Records for this task |
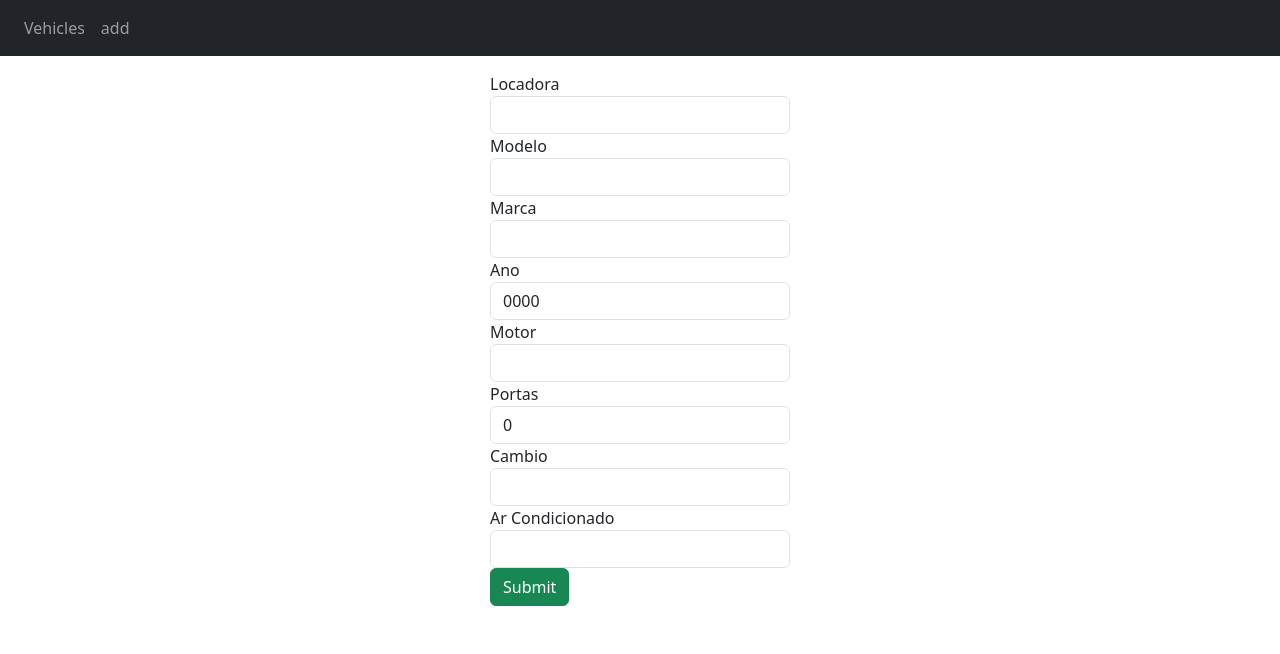
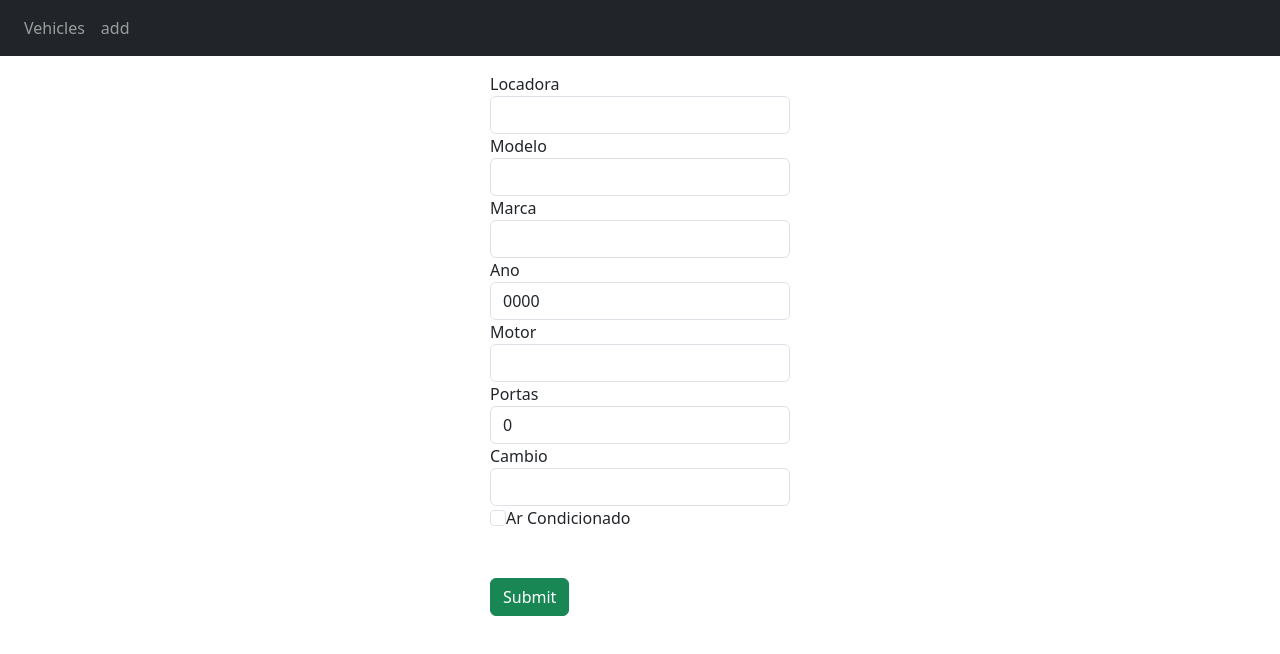
Before and after one commit to GustavoAdamee/Desafio-Estagio-Rentcars, a React (Create React App) app in the folder front/: page /add in a window 1280 px wide. Shown: the top 654 px of the page. Built offline with nearby package versions, Linux system fonts and the light colour scheme; no server answers.

Commit message:
fix: ar_condicionado chechbox

```diff
--- a/front/src/components/add-vehicle.component.js
+++ b/front/src/components/add-vehicle.component.js
@@ -74,7 +74,7 @@ export default class AddVehicle extends Component {
 
     onChangeArCondicionado(e) {
         this.setState({
-            ar_condicionado: e.target.value
+            ar_condicionado: e.target.checked
         })
     }
 
@@ -235,18 +235,18 @@ export default class AddVehicle extends Component {
                         </div>
 
                         <div className="form-group">
-                            <label htmlFor="ar_condicionado">Ar Condicionado</label>
                             <input
-                                type="number"
-                                className="form-control"
+                                type="checkbox"
+                                class="form-check-input"
                                 id="ar_condicionado"
-                                required
-                                value={this.state.ar_condicionado}
+                                checked={this.state.ar_condicionado}
                                 onChange={this.onChangeArCondicionado}
                                 name="ar_condicionado"
                             />
+                            <label class="form-check-label" for="ar_condicionado">Ar Condicionado</label>
                         </div>
-
+                        <br></br>
+                        <br></br>
                         <button onClick={this.saveVehicle} className="btn btn-success">
                             Submit
                         </button>
```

What the exercise asks | Spot every line in the entries that includes the word "className", and copy each one out.

Result |
                         <div className="form-group">
-                                className="form-control"
                         <button onClick={this.saveVehicle} className="btn btn-success">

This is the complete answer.